E. Carol Webster, Ph.D.
Original Copyright © 2010
The recession has forced both individuals and organizations to cope with tremendous change. Change is often difficult because it pushes everyone out of their comfort zone into the unfamiliar and unknown. These turbulent times require leaders who can manage the process of change effectively. Sharpen your skills so that you can succeed.
How Does the Change Benefit Your Staff?
There’s a tendency to focus on how change will benefit the organization without understanding the psychology of your staff. Most people want to know “What’s in it for me?” so make sure they understand specifically how the change you are implementing will benefit them. Highlight the short term benefits. Everyone loves instant gratification. But include those that are down the road, too. The more you can demonstrate how your staff’s needs will be met, the more embracing of the change they will be.
Help Staff Buy Into the Process
Employees frequently feel that the process of change has not been handled properly and they work hard to rebel against “the system” as a result. They may feel blindsided by the changes being made and indignant that their input wasn’t solicited. Your long term staff will probably harbor the greatest resentment about this. While it may be impossible, impractical or unwise to include staff in all transformational planning, it’s never too late to acknowledge their feelings of being left out, to apologize for oversights that could have been handled differently, and to get their opinions as you move forward to put the new plans in place.
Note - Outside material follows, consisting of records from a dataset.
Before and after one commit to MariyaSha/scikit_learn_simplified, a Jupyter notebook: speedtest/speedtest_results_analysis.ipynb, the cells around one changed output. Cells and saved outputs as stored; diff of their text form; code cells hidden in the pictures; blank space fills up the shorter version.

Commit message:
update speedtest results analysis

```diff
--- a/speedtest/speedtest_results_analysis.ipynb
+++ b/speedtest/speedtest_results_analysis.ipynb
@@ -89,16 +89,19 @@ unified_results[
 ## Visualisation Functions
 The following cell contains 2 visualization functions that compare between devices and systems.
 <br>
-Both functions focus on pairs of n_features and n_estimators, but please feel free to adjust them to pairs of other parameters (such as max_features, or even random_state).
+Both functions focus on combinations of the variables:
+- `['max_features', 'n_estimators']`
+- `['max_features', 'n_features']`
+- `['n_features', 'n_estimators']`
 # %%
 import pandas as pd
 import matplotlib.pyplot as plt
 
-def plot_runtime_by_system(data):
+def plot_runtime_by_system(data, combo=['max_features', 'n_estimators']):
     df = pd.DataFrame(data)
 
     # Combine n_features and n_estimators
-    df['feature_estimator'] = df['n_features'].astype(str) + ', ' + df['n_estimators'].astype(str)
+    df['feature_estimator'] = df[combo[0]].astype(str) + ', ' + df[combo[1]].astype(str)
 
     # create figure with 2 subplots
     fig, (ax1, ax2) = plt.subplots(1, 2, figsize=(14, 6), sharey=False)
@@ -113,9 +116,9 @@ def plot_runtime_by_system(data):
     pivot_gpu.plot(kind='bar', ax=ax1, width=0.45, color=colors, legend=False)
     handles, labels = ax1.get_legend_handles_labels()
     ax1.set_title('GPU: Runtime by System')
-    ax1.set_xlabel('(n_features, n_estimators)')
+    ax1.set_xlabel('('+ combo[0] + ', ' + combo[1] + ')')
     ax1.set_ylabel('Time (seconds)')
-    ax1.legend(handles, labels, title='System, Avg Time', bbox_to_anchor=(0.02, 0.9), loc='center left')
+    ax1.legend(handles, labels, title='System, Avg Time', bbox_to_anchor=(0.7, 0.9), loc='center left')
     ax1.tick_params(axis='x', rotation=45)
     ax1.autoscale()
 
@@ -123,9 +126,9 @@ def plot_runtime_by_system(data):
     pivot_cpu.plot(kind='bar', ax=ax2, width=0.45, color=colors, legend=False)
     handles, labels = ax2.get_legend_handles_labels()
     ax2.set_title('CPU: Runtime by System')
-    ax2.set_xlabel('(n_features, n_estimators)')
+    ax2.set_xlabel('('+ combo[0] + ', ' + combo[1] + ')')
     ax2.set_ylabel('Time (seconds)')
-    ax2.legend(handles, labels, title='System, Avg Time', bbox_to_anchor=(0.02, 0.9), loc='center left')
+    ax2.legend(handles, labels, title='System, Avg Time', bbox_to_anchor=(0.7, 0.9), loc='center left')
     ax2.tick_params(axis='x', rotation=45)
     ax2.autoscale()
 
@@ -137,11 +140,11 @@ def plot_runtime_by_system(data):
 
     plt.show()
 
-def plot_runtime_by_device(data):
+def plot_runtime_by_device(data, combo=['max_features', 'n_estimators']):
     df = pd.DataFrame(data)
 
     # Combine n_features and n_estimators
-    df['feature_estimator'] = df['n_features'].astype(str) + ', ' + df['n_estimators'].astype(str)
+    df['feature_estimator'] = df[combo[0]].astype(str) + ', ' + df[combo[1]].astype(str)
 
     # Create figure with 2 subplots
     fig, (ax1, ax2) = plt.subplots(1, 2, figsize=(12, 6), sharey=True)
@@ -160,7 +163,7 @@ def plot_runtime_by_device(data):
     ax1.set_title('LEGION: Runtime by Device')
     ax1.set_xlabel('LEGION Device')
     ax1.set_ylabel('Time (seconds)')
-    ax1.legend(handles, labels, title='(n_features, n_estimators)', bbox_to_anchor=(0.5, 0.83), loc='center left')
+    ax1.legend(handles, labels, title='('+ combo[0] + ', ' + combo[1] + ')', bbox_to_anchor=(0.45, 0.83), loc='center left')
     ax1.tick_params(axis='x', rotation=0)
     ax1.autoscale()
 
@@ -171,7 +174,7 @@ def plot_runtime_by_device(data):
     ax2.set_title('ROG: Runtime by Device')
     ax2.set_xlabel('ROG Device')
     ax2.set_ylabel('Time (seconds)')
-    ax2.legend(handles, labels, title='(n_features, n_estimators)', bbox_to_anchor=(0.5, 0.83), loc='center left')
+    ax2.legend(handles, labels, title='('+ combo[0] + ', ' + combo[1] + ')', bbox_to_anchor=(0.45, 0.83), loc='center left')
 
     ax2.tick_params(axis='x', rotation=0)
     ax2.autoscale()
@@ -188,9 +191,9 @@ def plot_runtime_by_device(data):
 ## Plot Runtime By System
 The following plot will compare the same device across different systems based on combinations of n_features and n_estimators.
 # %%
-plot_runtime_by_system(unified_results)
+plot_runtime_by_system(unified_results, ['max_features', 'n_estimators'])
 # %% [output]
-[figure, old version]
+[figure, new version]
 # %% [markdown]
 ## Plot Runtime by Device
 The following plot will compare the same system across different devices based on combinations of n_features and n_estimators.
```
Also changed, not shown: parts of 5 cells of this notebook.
There may be room for fine-tuning and any opportunity to bolster the team and engage them in the process will facilitate implementation.
Practically all companies are doing more with less these days, and many are merging with others just to stay in business. Former fierce competitors may now be key decision-makers and this can engender considerable mistrust – especially if you’re a member of the new team that’s “taking over.” People need to feel that it’s safe to follow you. They need to trust that doing things your way will benefit them. Most importantly, everyone needs to feel that, when all is said and done, you were truthful in your claims and can be trusted.
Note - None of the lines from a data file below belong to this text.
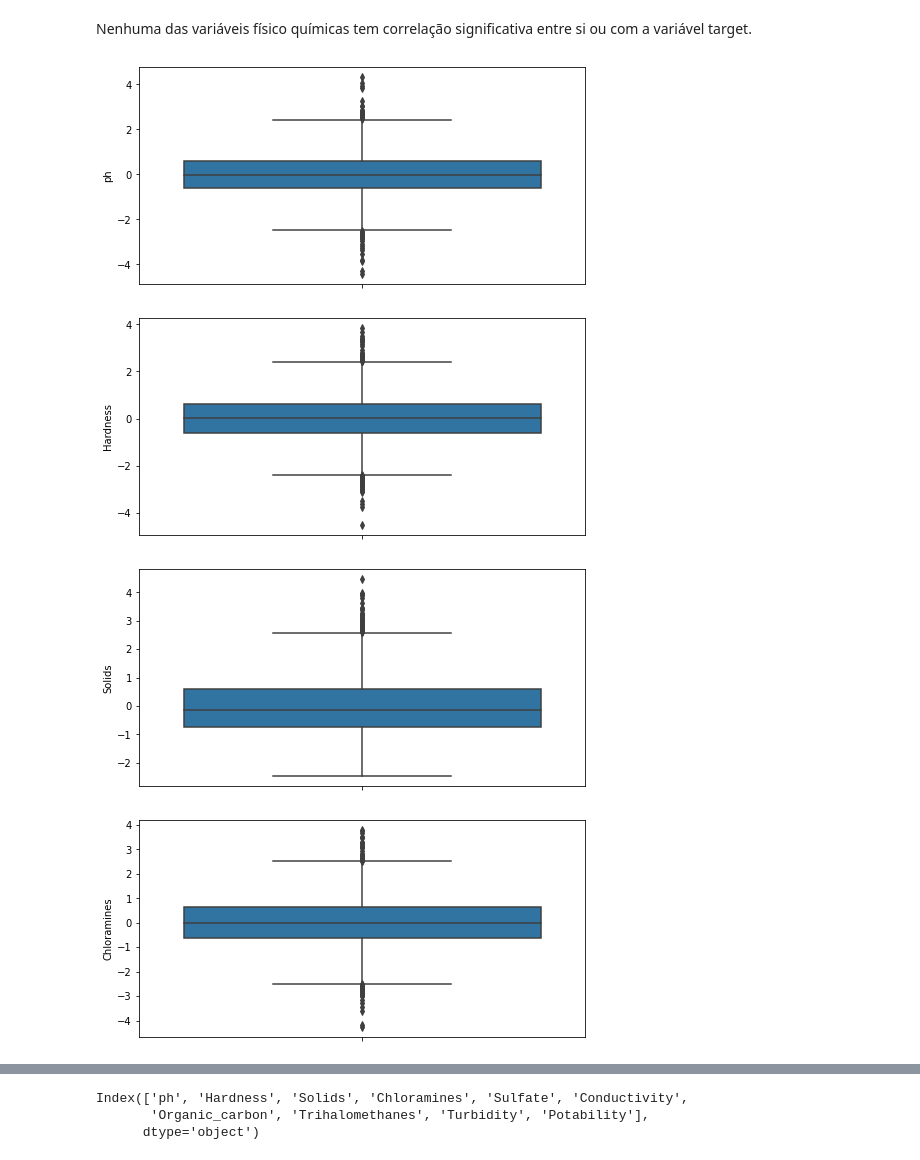
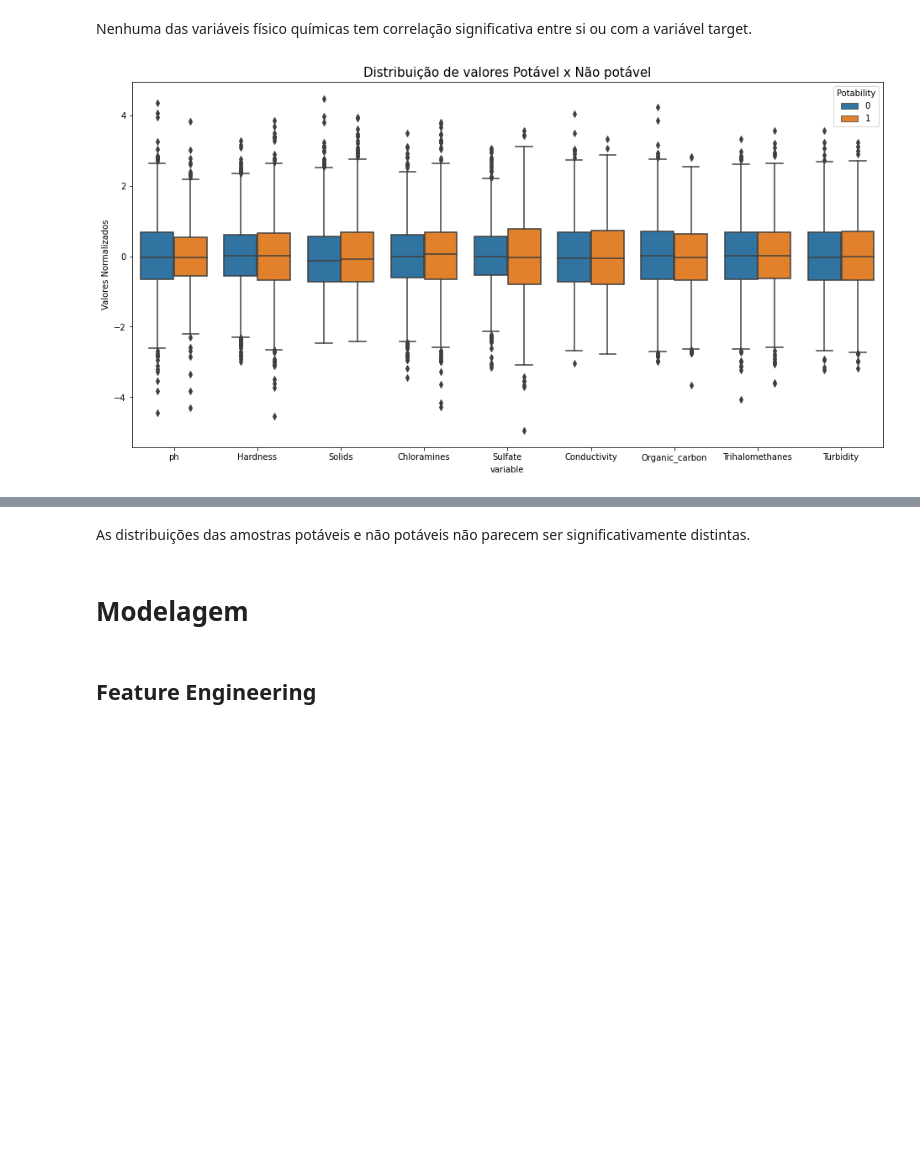
Before and after one commit to GabrielG16/Potabilidade, a Jupyter notebook: potability.ipynb, the cells around one changed output, grey strips where cells are left out. Cells and saved outputs as stored; diff of their text form; code cells hidden in the pictures; blank space fills up the shorter version.

Commit message:
Inicio Modelagem

```diff
--- a/potability.ipynb
+++ b/potability.ipynb
@@ -123,11 +204,10 @@ transf = scl.fit_transform(X=water.drop('Potability', axis = 1))
 water1 = pd.DataFrame(transf, columns = water.drop('Potability',axis=1).columns)
 water1 = water1.assign(Potability = water.Potability)
 # %%
-for col in water1.columns:
-    plt.figure(figsize = (8,4))
-    sns.boxplot(data = water1, y=col)
+plt.figure(figsize = (16,8))
+sns.boxplot(data = water1.melt(id_vars = 'Potability'), x='variable', y='value', hue = 'Potability')
+plt.title('Distribuição de valores Potável x Não potável', fontsize=15)
+plt.ylabel('Valores Normalizados')
+plt.show()
 # %% [output]
-[figure, old version]
+[figure, new version]
-[figure, removed]
-[figure, removed]
-[figure, removed]
@@ -140,6 +214,6 @@ for col in water1.columns:
-# %%
-water1.columns
-# %% [output]
-Index(['ph', 'Hardness', 'Solids', 'Chloramines', 'Sulfate', 'Conductivity',
-       'Organic_carbon', 'Trihalomethanes', 'Turbidity', 'Potability'],
-      dtype='object')
+# %% [markdown]
+As distribuições das amostras potáveis e não potáveis não parecem ser significativamente distintas.
+# %% [markdown]
+# Modelagem
+# %% [markdown]
+## Feature Engineering
```
Also changed, not shown: parts of 11 cells of this notebook.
Change is necessary to cope with these difficult times. To be successful in making necessary transformations, understand that your staff needs to feel engaged in the process, and convinced that following you, is a win for them.
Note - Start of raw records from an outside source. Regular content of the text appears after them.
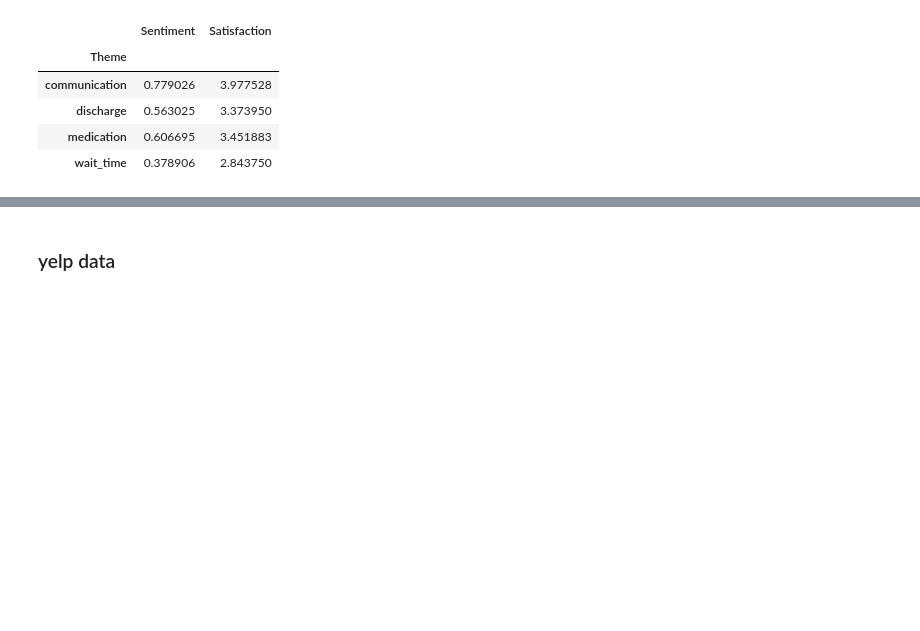
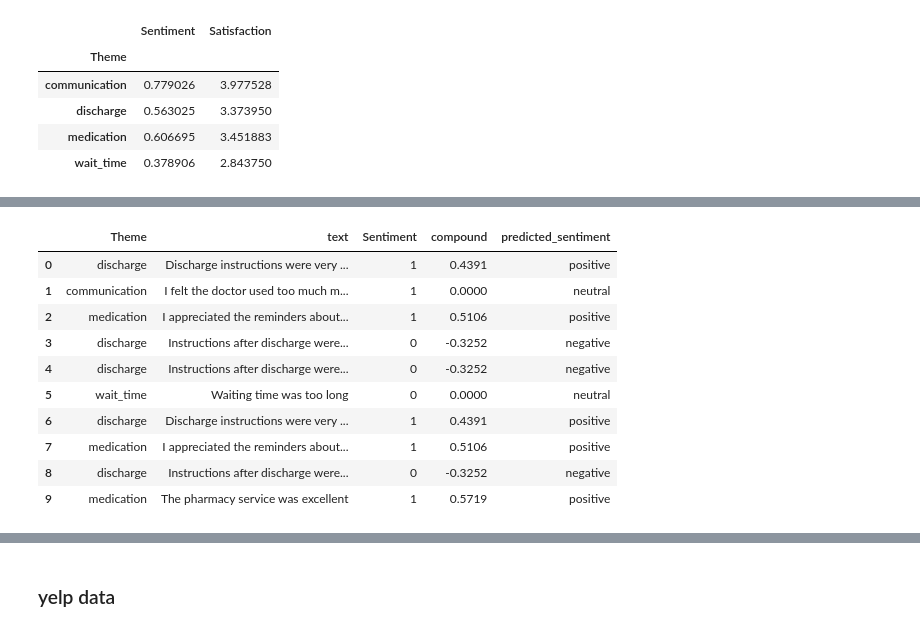
Before and after one commit to keil4ni/180a-track2, a Jupyter notebook: testing.ipynb, the cells around one changed output, grey strips where cells are left out. Saved outputs shown, nothing was run; the diff lists cells and outputs as text; code cells hidden in the pictures; blank space fills up the shorter version.

```diff
--- a/testing.ipynb
+++ b/testing.ipynb
@@ -64,0 +100,44 @@ patient.groupby('Theme')[['Sentiment', 'Satisfaction']].mean()
+# %%
+analyzer = SentimentIntensityAnalyzer()
+
+# Work on a copy and exclude missing/empty feedback
+patient_scored = patient.copy()
+patient_scored["text"] = (
+    patient_scored["Feedback"].astype("string").str.strip()
+)
+patient_scored = patient_scored.loc[
+    patient_scored["text"].notna()
+    & patient_scored["text"].ne("")
+].copy()
+
+# Score the review text only
+patient_scored["compound"] = patient_scored["text"].apply(
+    lambda text: analyzer.polarity_scores(text)["compound"]
+)
+
+def sentiment_label(score):
+    if score >= 0.05:
+        return "positive"
+    elif score <= -0.05:
+        return "negative"
+    return "neutral"
+
+patient_scored["predicted_sentiment"] = (
+    patient_scored["compound"].apply(sentiment_label)
+)
+
+patient_scored[
+    ["Theme", "text", "Sentiment", "compound", "predicted_sentiment"]
+].head(10)
+# %% [output]
+|  | Theme | text | Sentiment | compound | predicted_sentiment |
+| 0 | discharge | Discharge instructions were very ... | 1 | 0.4391 | positive |
+| 1 | communication | I felt the doctor used too much m... | 1 | 0.0000 | neutral |
+| 2 | medication | I appreciated the reminders about... | 1 | 0.5106 | positive |
+| 3 | discharge | Instructions after discharge were... | 0 | -0.3252 | negative |
+| 4 | discharge | Instructions after discharge were... | 0 | -0.3252 | negative |
+| 5 | wait_time | Waiting time was too long | 0 | 0.0000 | neutral |
+| 6 | discharge | Discharge instructions were very ... | 1 | 0.4391 | positive |
+| 7 | medication | I appreciated the reminders about... | 1 | 0.5106 | positive |
+| 8 | discharge | Instructions after discharge were... | 0 | -0.3252 | negative |
+| 9 | medication | The pharmacy service was excellent | 1 | 0.5719 | positive |
```
Also changed, not shown: parts of 3 cells of this notebook.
About the Author:
Dr. E. Carol Webster is a clinical psychologist consultant in Fort Lauderdale, FL.
She is author of the book for those dealing with the stress of success ―
Success Management: How to Get to the Top and Keep Your Sanity Once You Get There,
The Fear of Success: Stop It From Stopping You! ―
the book to help you overcome fears that may be holding you back in your life and career
The Private Practice of Clinical Psychology in: Voices of Historical & Contemporary Black American Pioneers
To contact Dr. Webster visit online at https://drcarolwebster.com or call 954.797.9766.
E. Carol Webster, Ph.D.
Clinical Psychology Consulting
Mailing Address: 7027 West Broward Boulevard, #262 Fort Lauderdale, FL 33317
Reprint Policy: You are welcome to reprint this article for your personal use and to share with friends and associates.
Contact Dr. Webster to obtain permission for any commercial purposes.